* [WHAT THE TASK ASKS] Retype every entry below exactly as it stands.
----- DATA FOR ANALYSIS
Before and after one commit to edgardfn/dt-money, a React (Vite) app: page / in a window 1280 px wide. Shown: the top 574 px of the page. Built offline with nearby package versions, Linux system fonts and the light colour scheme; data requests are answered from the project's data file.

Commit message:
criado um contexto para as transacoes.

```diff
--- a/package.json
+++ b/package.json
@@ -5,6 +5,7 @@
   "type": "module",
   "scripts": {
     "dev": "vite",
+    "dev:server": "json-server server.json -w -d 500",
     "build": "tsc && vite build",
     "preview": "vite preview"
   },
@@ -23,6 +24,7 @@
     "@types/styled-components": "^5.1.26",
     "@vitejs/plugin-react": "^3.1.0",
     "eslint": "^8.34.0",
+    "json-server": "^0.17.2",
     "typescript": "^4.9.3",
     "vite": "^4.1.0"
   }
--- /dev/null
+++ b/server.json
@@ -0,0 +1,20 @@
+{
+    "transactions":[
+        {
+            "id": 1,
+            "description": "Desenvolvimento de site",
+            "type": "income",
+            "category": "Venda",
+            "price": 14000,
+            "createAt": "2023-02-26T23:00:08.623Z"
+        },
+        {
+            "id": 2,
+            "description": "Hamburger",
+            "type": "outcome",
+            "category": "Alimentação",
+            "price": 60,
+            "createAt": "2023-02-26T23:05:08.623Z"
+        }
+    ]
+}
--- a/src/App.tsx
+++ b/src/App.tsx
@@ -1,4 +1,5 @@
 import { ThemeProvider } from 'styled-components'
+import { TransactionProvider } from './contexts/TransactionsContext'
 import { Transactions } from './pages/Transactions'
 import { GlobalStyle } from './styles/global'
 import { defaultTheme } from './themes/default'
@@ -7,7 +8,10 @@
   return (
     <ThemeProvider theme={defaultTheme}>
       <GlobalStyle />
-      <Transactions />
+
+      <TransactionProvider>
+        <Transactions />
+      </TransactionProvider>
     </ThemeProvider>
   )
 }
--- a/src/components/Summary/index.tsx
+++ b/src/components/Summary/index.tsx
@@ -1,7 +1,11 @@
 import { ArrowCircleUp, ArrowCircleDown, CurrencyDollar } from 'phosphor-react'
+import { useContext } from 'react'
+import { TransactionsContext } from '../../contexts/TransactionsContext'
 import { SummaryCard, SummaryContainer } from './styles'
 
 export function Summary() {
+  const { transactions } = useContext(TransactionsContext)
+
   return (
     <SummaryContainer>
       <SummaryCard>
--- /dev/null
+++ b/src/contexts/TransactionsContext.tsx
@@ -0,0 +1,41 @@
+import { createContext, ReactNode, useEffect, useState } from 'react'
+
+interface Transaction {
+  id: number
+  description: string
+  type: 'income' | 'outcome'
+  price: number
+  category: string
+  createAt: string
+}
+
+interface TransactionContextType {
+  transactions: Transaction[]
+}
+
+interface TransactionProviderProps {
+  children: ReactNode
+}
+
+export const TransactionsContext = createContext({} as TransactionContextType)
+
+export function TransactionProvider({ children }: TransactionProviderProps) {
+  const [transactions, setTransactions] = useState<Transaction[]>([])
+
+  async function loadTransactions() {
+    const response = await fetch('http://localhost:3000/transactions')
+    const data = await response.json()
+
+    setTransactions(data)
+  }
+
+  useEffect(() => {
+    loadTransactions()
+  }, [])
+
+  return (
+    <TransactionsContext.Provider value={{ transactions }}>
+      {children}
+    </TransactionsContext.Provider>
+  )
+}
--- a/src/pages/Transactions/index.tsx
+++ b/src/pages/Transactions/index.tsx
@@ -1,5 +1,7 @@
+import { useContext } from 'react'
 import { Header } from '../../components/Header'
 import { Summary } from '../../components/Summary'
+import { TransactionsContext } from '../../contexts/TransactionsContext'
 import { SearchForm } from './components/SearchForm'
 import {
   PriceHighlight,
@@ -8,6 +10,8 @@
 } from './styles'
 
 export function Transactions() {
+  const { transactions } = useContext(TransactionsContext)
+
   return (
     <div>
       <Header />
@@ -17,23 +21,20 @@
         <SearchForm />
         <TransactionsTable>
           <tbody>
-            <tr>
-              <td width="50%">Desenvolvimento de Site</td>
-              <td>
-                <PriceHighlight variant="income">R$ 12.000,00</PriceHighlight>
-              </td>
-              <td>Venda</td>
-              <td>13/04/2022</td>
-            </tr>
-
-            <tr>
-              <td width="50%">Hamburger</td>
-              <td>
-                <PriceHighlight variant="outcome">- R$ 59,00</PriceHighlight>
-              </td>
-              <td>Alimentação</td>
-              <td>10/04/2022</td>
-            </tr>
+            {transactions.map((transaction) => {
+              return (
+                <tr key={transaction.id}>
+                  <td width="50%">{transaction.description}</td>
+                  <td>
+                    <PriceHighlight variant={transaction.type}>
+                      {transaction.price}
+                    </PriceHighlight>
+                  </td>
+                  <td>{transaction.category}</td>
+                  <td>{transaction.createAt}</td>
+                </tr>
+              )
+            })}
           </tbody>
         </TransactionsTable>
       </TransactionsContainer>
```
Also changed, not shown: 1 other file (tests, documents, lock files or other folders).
----------
* [OUTPUT FOR THIS EXERCISE]
Before and after one commit to edgardfn/dt-money, a React (Vite) app: page / in a window 1280 px wide. Shown: the top 574 px of the page. Built offline with nearby package versions, Linux system fonts and the light colour scheme; data requests are answered from the project's data file.

Commit message:
criado um contexto para as transacoes.

```diff
--- a/package.json
+++ b/package.json
@@ -5,6 +5,7 @@
   "type": "module",
   "scripts": {
     "dev": "vite",
+    "dev:server": "json-server server.json -w -d 500",
     "build": "tsc && vite build",
     "preview": "vite preview"
   },
@@ -23,6 +24,7 @@
     "@types/styled-components": "^5.1.26",
     "@vitejs/plugin-react": "^3.1.0",
     "eslint": "^8.34.0",
+    "json-server": "^0.17.2",
     "typescript": "^4.9.3",
     "vite": "^4.1.0"
   }
--- /dev/null
+++ b/server.json
@@ -0,0 +1,20 @@
+{
+    "transactions":[
+        {
+            "id": 1,
+            "description": "Desenvolvimento de site",
+            "type": "income",
+            "category": "Venda",
+            "price": 14000,
+            "createAt": "2023-02-26T23:00:08.623Z"
+        },
+        {
+            "id": 2,
+            "description": "Hamburger",
+            "type": "outcome",
+            "category": "Alimentação",
+            "price": 60,
+            "createAt": "2023-02-26T23:05:08.623Z"
+        }
+    ]
+}
--- a/src/App.tsx
+++ b/src/App.tsx
@@ -1,4 +1,5 @@
 import { ThemeProvider } from 'styled-components'
+import { TransactionProvider } from './contexts/TransactionsContext'
 import { Transactions } from './pages/Transactions'
 import { GlobalStyle } from './styles/global'
 import { defaultTheme } from './themes/default'
@@ -7,7 +8,10 @@
   return (
     <ThemeProvider theme={defaultTheme}>
       <GlobalStyle />
-      <Transactions />
+
+      <TransactionProvider>
+        <Transactions />
+      </TransactionProvider>
     </ThemeProvider>
   )
 }
--- a/src/components/Summary/index.tsx
+++ b/src/components/Summary/index.tsx
@@ -1,7 +1,11 @@
 import { ArrowCircleUp, ArrowCircleDown, CurrencyDollar } from 'phosphor-react'
+import { useContext } from 'react'
+import { TransactionsContext } from '../../contexts/TransactionsContext'
 import { SummaryCard, SummaryContainer } from './styles'
 
 export function Summary() {
+  const { transactions } = useContext(TransactionsContext)
+
   return (
     <SummaryContainer>
       <SummaryCard>
--- /dev/null
+++ b/src/contexts/TransactionsContext.tsx
@@ -0,0 +1,41 @@
+import { createContext, ReactNode, useEffect, useState } from 'react'
+
+interface Transaction {
+  id: number
+  description: string
+  type: 'income' | 'outcome'
+  price: number
+  category: string
+  createAt: string
+}
+
+interface TransactionContextType {
+  transactions: Transaction[]
+}
+
+interface TransactionProviderProps {
+  children: ReactNode
+}
+
+export const TransactionsContext = createContext({} as TransactionContextType)
+
+export function TransactionProvider({ children }: TransactionProviderProps) {
+  const [transactions, setTransactions] = useState<Transaction[]>([])
+
+  async function loadTransactions() {
+    const response = await fetch('http://localhost:3000/transactions')
+    const data = await response.json()
+
+    setTransactions(data)
+  }
+
+  useEffect(() => {
+    loadTransactions()
+  }, [])
+
+  return (
+    <TransactionsContext.Provider value={{ transactions }}>
+      {children}
+    </TransactionsContext.Provider>
+  )
+}
--- a/src/pages/Transactions/index.tsx
+++ b/src/pages/Transactions/index.tsx
@@ -1,5 +1,7 @@
+import { useContext } from 'react'
 import { Header } from '../../components/Header'
 import { Summary } from '../../components/Summary'
+import { TransactionsContext } from '../../contexts/TransactionsContext'
 import { SearchForm } from './components/SearchForm'
 import {
   PriceHighlight,
@@ -8,6 +10,8 @@
 } from './styles'
 
 export function Transactions() {
+  const { transactions } = useContext(TransactionsContext)
+
   return (
     <div>
       <Header />
@@ -17,23 +21,20 @@
         <SearchForm />
         <TransactionsTable>
           <tbody>
-            <tr>
-              <td width="50%">Desenvolvimento de Site</td>
-              <td>
-                <PriceHighlight variant="income">R$ 12.000,00</PriceHighlight>
-              </td>
-              <td>Venda</td>
-              <td>13/04/2022</td>
-            </tr>
-
-            <tr>
-              <td width="50%">Hamburger</td>
-              <td>
-                <PriceHighlight variant="outcome">- R$ 59,00</PriceHighlight>
-              </td>
-              <td>Alimentação</td>
-              <td>10/04/2022</td>
-            </tr>
+            {transactions.map((transaction) => {
+              return (
+                <tr key={transaction.id}>
+                  <td width="50%">{transaction.description}</td>
+                  <td>
+                    <PriceHighlight variant={transaction.type}>
+                      {transaction.price}
+                    </PriceHighlight>
+                  </td>
+                  <td>{transaction.category}</td>
+                  <td>{transaction.createAt}</td>
+                </tr>
+              )
+            })}
           </tbody>
         </TransactionsTable>
       </TransactionsContainer>
```
Also changed, not shown: 1 other file (tests, documents, lock files or other folders).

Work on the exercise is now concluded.